On the other hand, consider the system that we actually have: the government issues currency (I’m greatly simplifying, of course), uses it to buy things, then goes out and demands it back in the form of taxes. That last part is important; it’s what gives money its value. The tax man shows up, you hand him “legal tender” and he goes away. Such a deal. You’d rather have to give him something with intrinsic value?
Just incidentally, although he became a gold bug in his later years, Heinlein gave one of the best capsule descriptions of the virtues of “fiat money” in Beyond This Horizon. You could look it up.

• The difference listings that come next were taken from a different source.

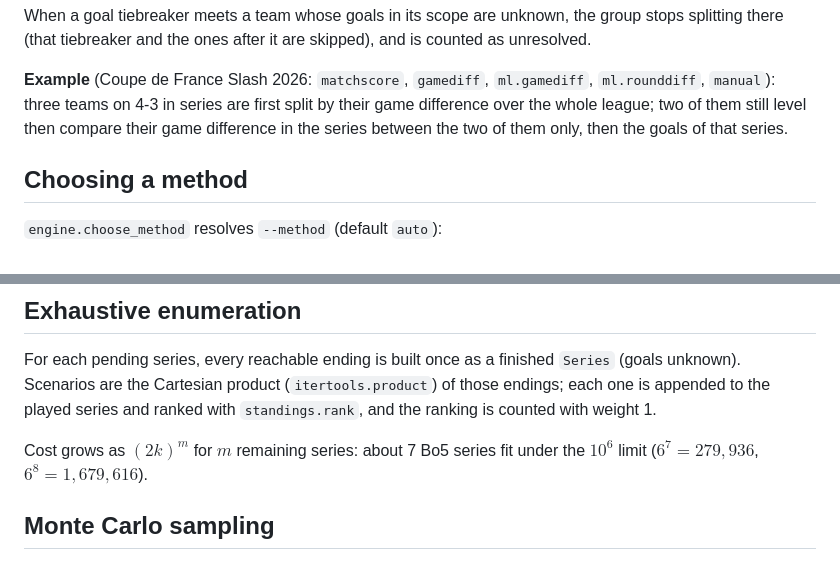
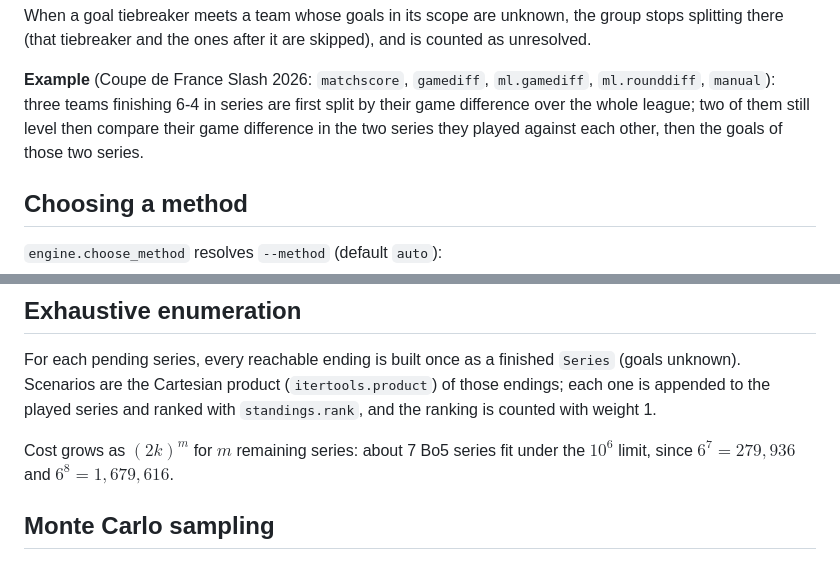
Before and after one commit to Dyl-M/esports-data-hub, a Markdown page: _docs/scenarios.md, 2 parts joined by grey strips. GitHub-like rendering.

```diff
--- a/_docs/scenarios.md
+++ b/_docs/scenarios.md
@@ -140,8 +141,9 @@ When a goal tiebreaker meets a team whose goals in its scope are unknown, the gr
 tiebreaker and the ones after it are skipped), and is counted as unresolved.
 
 **Example** (Coupe de France Slash 2026: `matchscore`, `gamediff`, `ml.gamediff`, `ml.rounddiff`, `manual`): three
-teams on 4-3 in series are first split by their game difference over the whole league; two of them still level then
-compare their game difference in the series between the two of them only, then the goals of that series.
+teams finishing 6-4 in series are first split by their game difference over the whole league; two of them still level
+then compare their game difference in the two series they played against each other, then the goals of those two
+series.
 
 ## Choosing a method
 
@@ -162,8 +164,8 @@ For each pending series, every reachable ending is built once as a finished `Ser
 the Cartesian product (`itertools.product`) of those endings; each one is appended to the played series and ranked
 with `standings.rank`, and the ranking is counted with weight 1.
 
-Cost grows as $(2k)^m$ for $m$ remaining series: about 7 Bo5 series fit under the $10^6$ limit
-($6^7 = 279{,}936$, $6^8 = 1{,}679{,}616$).
+Cost grows as $(2k)^m$ for $m$ remaining series: about 7 Bo5 series fit under the $10^6$ limit, since
+$6^7 = 279{,}936$ and $6^8 = 1{,}679{,}616$.
 
 ## Monte Carlo sampling
 
```
Also changed, not shown: other parts of _docs/scenarios.md (+35 -33 lines), .github/assets/banner.png, 1 other file.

People do, naturally, want assurances that their tax money is spent on things that are good for them, and not on things that are bad for them. Politics arises when people differ on what those things are. Politics also occurs because many people would like a free ride (I wouldn’t have been annoyed if I’d not had to pay taxes on my earnings back on my first job). All that is common and natural.
It’s also common and natural for people to invent philosophies to make things they want seem like universal truths and absolute good. When people have a lot of money, they even spend some of it on think tanks and sycophants who will do the rationalizing for them. And one of the outputs of the sycophancy of the past several decades has been an attack on the very idea of taxation.
But there is a difference between taxation and theft, and that is the rule of law. An attack on the legitimacy of taxation is an attack on the legitimacy of government, and an attack on the legitimacy of government is an attack on the rule of law.
Of course, it’s possible to turn the chain of causation around: illegitimate governments destroy the rule of law and often destroy the legitimacy of money as well.